The reply should consist of the entire listing, word for word.

————

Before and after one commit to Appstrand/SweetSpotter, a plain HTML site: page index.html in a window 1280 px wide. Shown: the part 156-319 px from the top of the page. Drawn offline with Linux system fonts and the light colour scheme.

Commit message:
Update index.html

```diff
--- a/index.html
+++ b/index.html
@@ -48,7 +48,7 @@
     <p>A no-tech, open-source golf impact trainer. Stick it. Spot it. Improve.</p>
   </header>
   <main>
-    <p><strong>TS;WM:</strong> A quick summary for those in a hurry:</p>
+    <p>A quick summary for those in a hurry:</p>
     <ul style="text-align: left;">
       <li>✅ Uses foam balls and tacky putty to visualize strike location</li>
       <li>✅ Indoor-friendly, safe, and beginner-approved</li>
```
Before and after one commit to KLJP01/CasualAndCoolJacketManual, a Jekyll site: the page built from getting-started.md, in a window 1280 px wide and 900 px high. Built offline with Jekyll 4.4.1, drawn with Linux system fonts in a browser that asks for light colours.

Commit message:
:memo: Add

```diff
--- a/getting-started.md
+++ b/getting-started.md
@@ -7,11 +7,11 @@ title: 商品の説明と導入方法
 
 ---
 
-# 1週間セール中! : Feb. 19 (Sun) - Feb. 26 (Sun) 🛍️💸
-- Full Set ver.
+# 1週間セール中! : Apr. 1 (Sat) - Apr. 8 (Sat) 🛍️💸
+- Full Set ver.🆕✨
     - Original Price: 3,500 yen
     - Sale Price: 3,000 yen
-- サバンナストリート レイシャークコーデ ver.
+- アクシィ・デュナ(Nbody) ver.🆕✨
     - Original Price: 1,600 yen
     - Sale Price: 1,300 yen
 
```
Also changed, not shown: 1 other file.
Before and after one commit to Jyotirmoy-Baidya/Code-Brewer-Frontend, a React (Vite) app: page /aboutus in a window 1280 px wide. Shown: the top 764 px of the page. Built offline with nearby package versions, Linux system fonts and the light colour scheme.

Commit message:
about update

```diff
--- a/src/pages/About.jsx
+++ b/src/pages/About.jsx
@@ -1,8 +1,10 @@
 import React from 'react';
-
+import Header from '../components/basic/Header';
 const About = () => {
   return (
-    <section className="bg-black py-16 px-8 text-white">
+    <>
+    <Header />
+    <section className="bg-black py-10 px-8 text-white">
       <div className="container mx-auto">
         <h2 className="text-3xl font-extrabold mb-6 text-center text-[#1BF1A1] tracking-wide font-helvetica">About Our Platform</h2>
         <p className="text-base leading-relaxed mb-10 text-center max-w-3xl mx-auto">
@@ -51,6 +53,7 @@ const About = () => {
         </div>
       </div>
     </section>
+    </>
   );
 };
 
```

————

| ANSWER FOR THE TASK |
Before and after one commit to Appstrand/SweetSpotter, a plain HTML site: page index.html in a window 1280 px wide. Shown: the part 156-319 px from the top of the page. Drawn offline with Linux system fonts and the light colour scheme.

Commit message:
Update index.html

```diff
--- a/index.html
+++ b/index.html
@@ -48,7 +48,7 @@
     <p>A no-tech, open-source golf impact trainer. Stick it. Spot it. Improve.</p>
   </header>
   <main>
-    <p><strong>TS;WM:</strong> A quick summary for those in a hurry:</p>
+    <p>A quick summary for those in a hurry:</p>
     <ul style="text-align: left;">
       <li>✅ Uses foam balls and tacky putty to visualize strike location</li>
       <li>✅ Indoor-friendly, safe, and beginner-approved</li>
```
Before and after one commit to KLJP01/CasualAndCoolJacketManual, a Jekyll site: the page built from getting-started.md, in a window 1280 px wide and 900 px high. Built offline with Jekyll 4.4.1, drawn with Linux system fonts in a browser that asks for light colours.

Commit message:
:memo: Add

```diff
--- a/getting-started.md
+++ b/getting-started.md
@@ -7,11 +7,11 @@ title: 商品の説明と導入方法
 
 ---
 
-# 1週間セール中! : Feb. 19 (Sun) - Feb. 26 (Sun) 🛍️💸
-- Full Set ver.
+# 1週間セール中! : Apr. 1 (Sat) - Apr. 8 (Sat) 🛍️💸
+- Full Set ver.🆕✨
     - Original Price: 3,500 yen
     - Sale Price: 3,000 yen
-- サバンナストリート レイシャークコーデ ver.
+- アクシィ・デュナ(Nbody) ver.🆕✨
     - Original Price: 1,600 yen
     - Sale Price: 1,300 yen
 
```
Also changed, not shown: 1 other file.
Before and after one commit to Jyotirmoy-Baidya/Code-Brewer-Frontend, a React (Vite) app: page /aboutus in a window 1280 px wide. Shown: the top 764 px of the page. Built offline with nearby package versions, Linux system fonts and the light colour scheme.

Commit message:
about update

```diff
--- a/src/pages/About.jsx
+++ b/src/pages/About.jsx
@@ -1,8 +1,10 @@
 import React from 'react';
-
+import Header from '../components/basic/Header';
 const About = () => {
   return (
-    <section className="bg-black py-16 px-8 text-white">
+    <>
+    <Header />
+    <section className="bg-black py-10 px-8 text-white">
       <div className="container mx-auto">
         <h2 className="text-3xl font-extrabold mb-6 text-center text-[#1BF1A1] tracking-wide font-helvetica">About Our Platform</h2>
         <p className="text-base leading-relaxed mb-10 text-center max-w-3xl mx-auto">
@@ -51,6 +53,7 @@ const About = () => {
         </div>
       </div>
     </section>
+    </>
   );
 };
 
```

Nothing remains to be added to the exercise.